:: Task prompt ::
Go through the records and copy each line where the string "index" occurs.

*** Opening The records ***

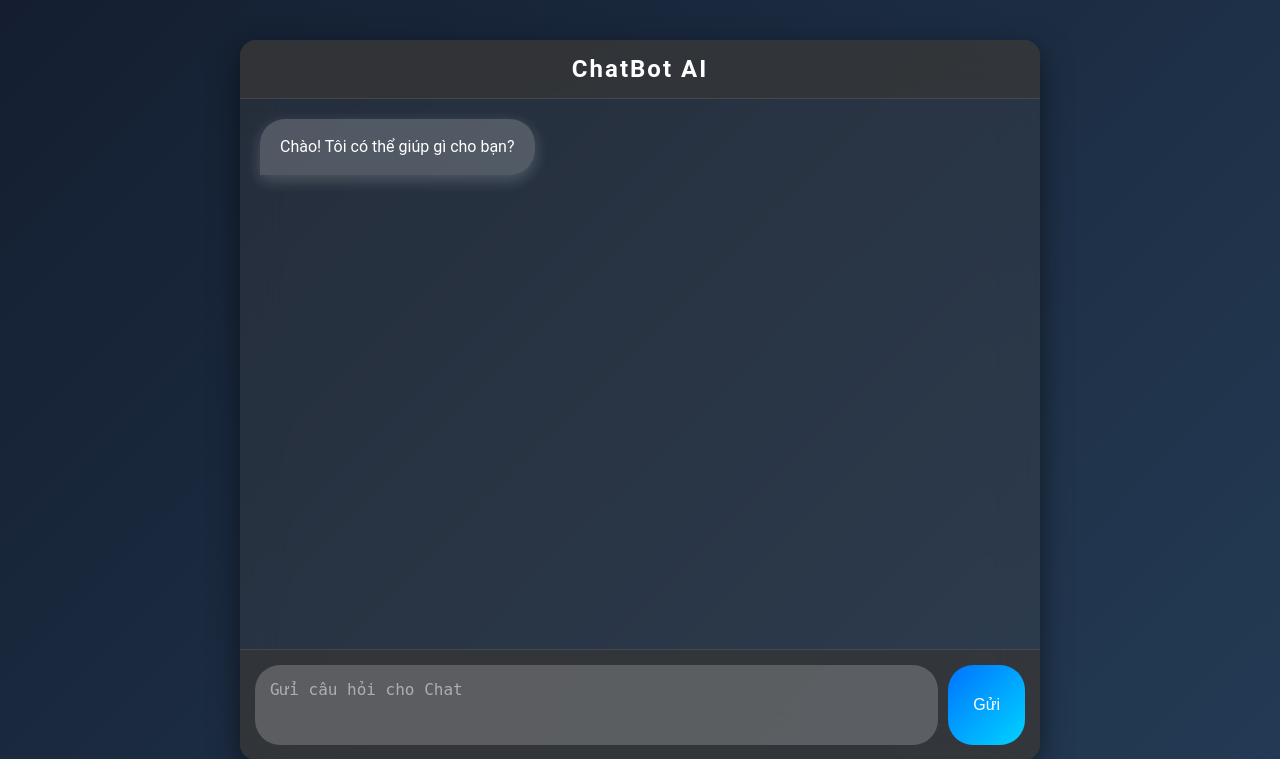
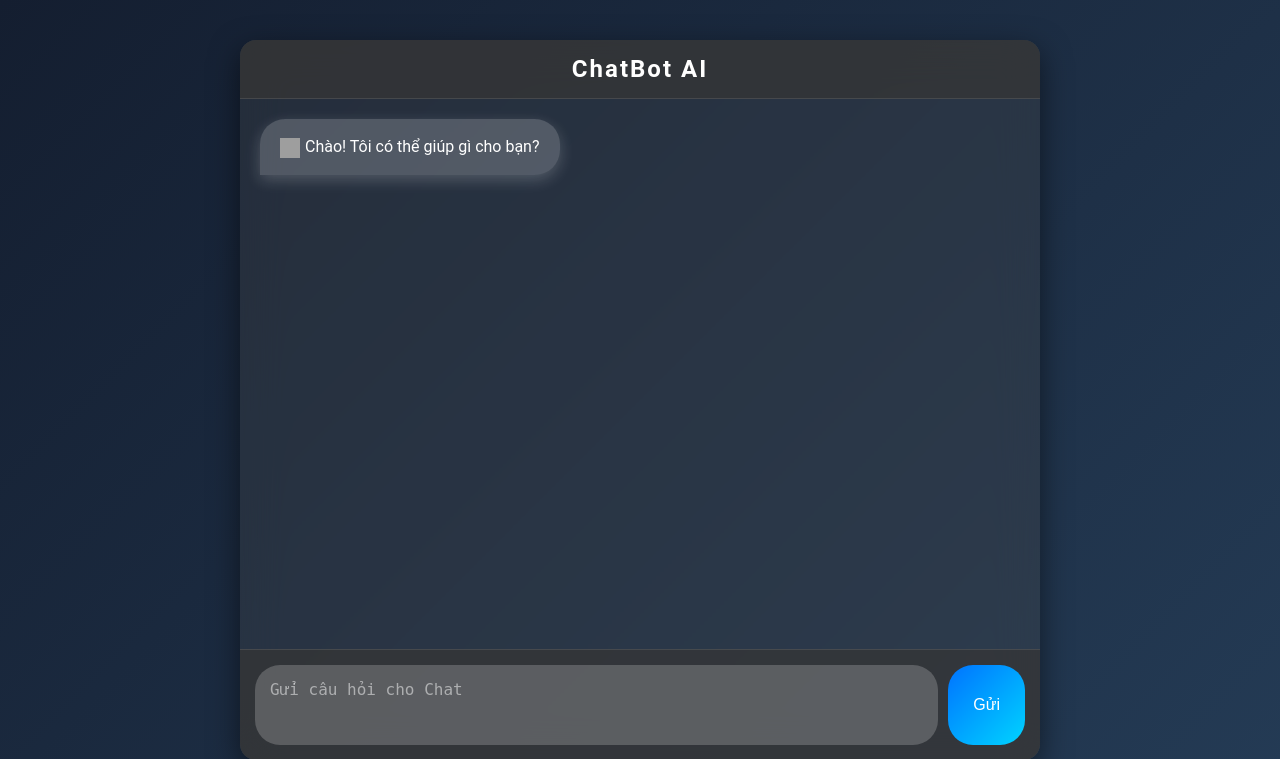
Before and after one commit to huanpham123/Bap-AI, a Flask app: page / in a window 1280 px wide. Shown: the top 759 px of the page. Run offline with Flask 3, Linux system fonts and the light colour scheme; grey boxes are pictures that could not be loaded.

Commit message:
Update index.html

````diff
--- a/templates/index.html
+++ b/templates/index.html
@@ -172,6 +172,14 @@
                 font-size: 14px;
             }
         }
+
+        .icon {
+            width: 20px;
+            height: 20px;
+            margin-right: 5px;
+            vertical-align: middle;
+        }
+
     </style>
 </head>
 <body>
@@ -180,7 +188,7 @@
             <h1>ChatBot AI</h1>
         </div>
         <div class="chat-content" id="chat-content">
-            <div class="message bot">Chào! Tôi có thể giúp gì cho bạn?</div>
+            <div class="message bot"><img src="icon.png" class="icon" alt="Icon">Chào! Tôi có thể giúp gì cho bạn?</div>
         </div>
         <div class="chat-input-container">
             <textarea id="user_input" placeholder="Gửi câu hỏi cho Chat" class="input-box"></textarea>
@@ -222,6 +230,7 @@
             const data = await response.json();
             const botReply = document.createElement('div');
             botReply.className = 'message bot';
+            const icon = '<img src="icon.png" class="icon" alt="Icon">';
 
             if (response.ok) {
                 const responseText = data.result || 'Không có phản hồi.';
@@ -238,28 +247,32 @@
                     codeElement.textContent = responseText.replace(/```python/g, '').replace(/```/g, '').trim();
 
                     codeBlock.appendChild(codeElement);
-                    botReply.innerHTML = codeBlock.outerHTML; // Sử dụng HTML cho khối mã
+                    botReply.innerHTML = icon + codeBlock.outerHTML; // Sử dụng HTML cho khối mã
                 } else {
-                    botReply.textContent = responseText;
+                    botReply.innerHTML = icon + responseText;
                 }
             } else {
-                botReply.textContent = 'Đã xảy ra lỗi khi gửi yêu cầu. Vui lòng thử lại sau.';
+                botReply.innerHTML = icon + 'Đã xảy ra lỗi khi gửi yêu cầu. Vui lòng thử lại sau.';
             }
 
             chatContent.appendChild(botReply);
             chatContent.scrollTop = chatContent.scrollHeight;
 
-            // Thực hiện tô màu cú pháp bằng Prism.js
-            if (codeElement) {
-                Prism.highlightElement(codeElement);
-            }
         } catch (error) {
+            console.error('Error:', error);
             chatContent.removeChild(typingIndicator);
             const errorMessage = document.createElement('div');
             errorMessage.className = 'message bot';
-            errorMessage.textContent = 'Đã xảy ra lỗi khi gửi yêu cầu. Vui lòng thử lại sau.';
+            errorMessage.innerHTML = `<img src="icon.png" class="icon" alt="Icon">Đã xảy ra lỗi khi gửi yêu cầu. Vui lòng thử lại sau.`;
             chatContent.appendChild(errorMessage);
             chatContent.scrollTop = chatContent.scrollHeight;
+        }
+    });
+
+    document.getElementById('user_input').addEventListener('keydown', function(event) {
+        if (event.key === 'Enter' && !event.shiftKey) {
+            event.preventDefault();
+            document.getElementById('send_button').click();
         }
     });
     </script>
````
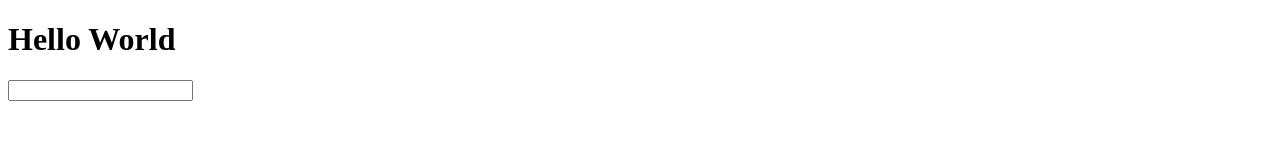
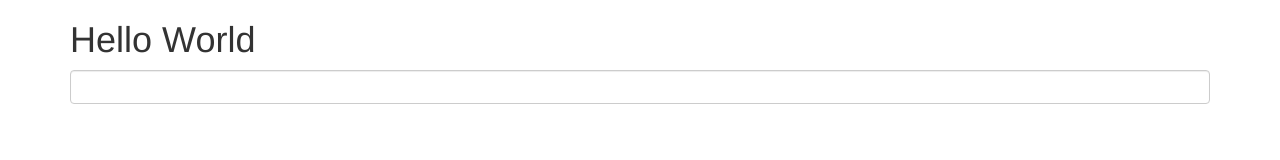
Before and after one commit to joysoft33/intro-angularjs, a plain HTML site: page index.html in a window 1280 px wide. Drawn offline with nearby package versions, Linux system fonts and the light colour scheme.

Commit message:
Bootstrap added

```diff
--- a/index.html
+++ b/index.html
@@ -6,12 +6,13 @@
   <meta name="viewport" content="width=device-width, initial-scale=1.0">
   <meta http-equiv="X-UA-Compatible" content="ie=edge">
   <title>Document</title>
+  <link rel="stylesheet" href="https://maxcdn.bootstrapcdn.com/bootstrap/3.3.7/css/bootstrap.min.css" />
 </head>
 
 <body>
   <div class="container">
     <h1>Hello <span id="edit">World</span></h1>
-    <input id="input" type="text" />
+    <input id="input" type="text" class="form-control" />
   </div>
 
   <script>
```
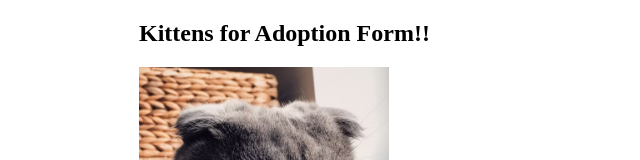
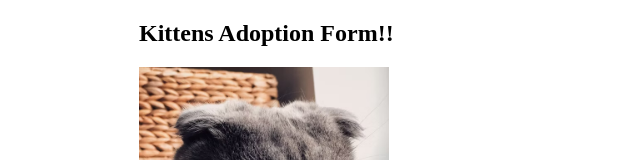
Before and after one commit to DharshiniBalasundaram1997/kittenform, a plain HTML site: page kittenform.html in a window 1280 px wide. Shown: the top 160 px of the page, without its empty margins (251-891 px from the left). Drawn offline with Linux system fonts and the light colour scheme.

Commit message:
Updated kittenform.html

```diff
--- a/kittenform.html
+++ b/kittenform.html
@@ -9,7 +9,7 @@
 
     <main>
         <section style="width: 500px; margin:auto;">
-            <h1>Kittens for Adoption Form!!</h1>
+            <h1>Kittens Adoption Form!!</h1>
             <img src="cat.avif" width="250">
             <form action="">
                 <div>
```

*** Closing The records ***

:: Exercise output ::
Update index.html
--- a/templates/index.html
+++ b/templates/index.html
Before and after one commit to joysoft33/intro-angularjs, a plain HTML site: page index.html in a window 1280 px wide. Drawn offline with nearby package versions, Linux system fonts and the light colour scheme.
--- a/index.html
+++ b/index.html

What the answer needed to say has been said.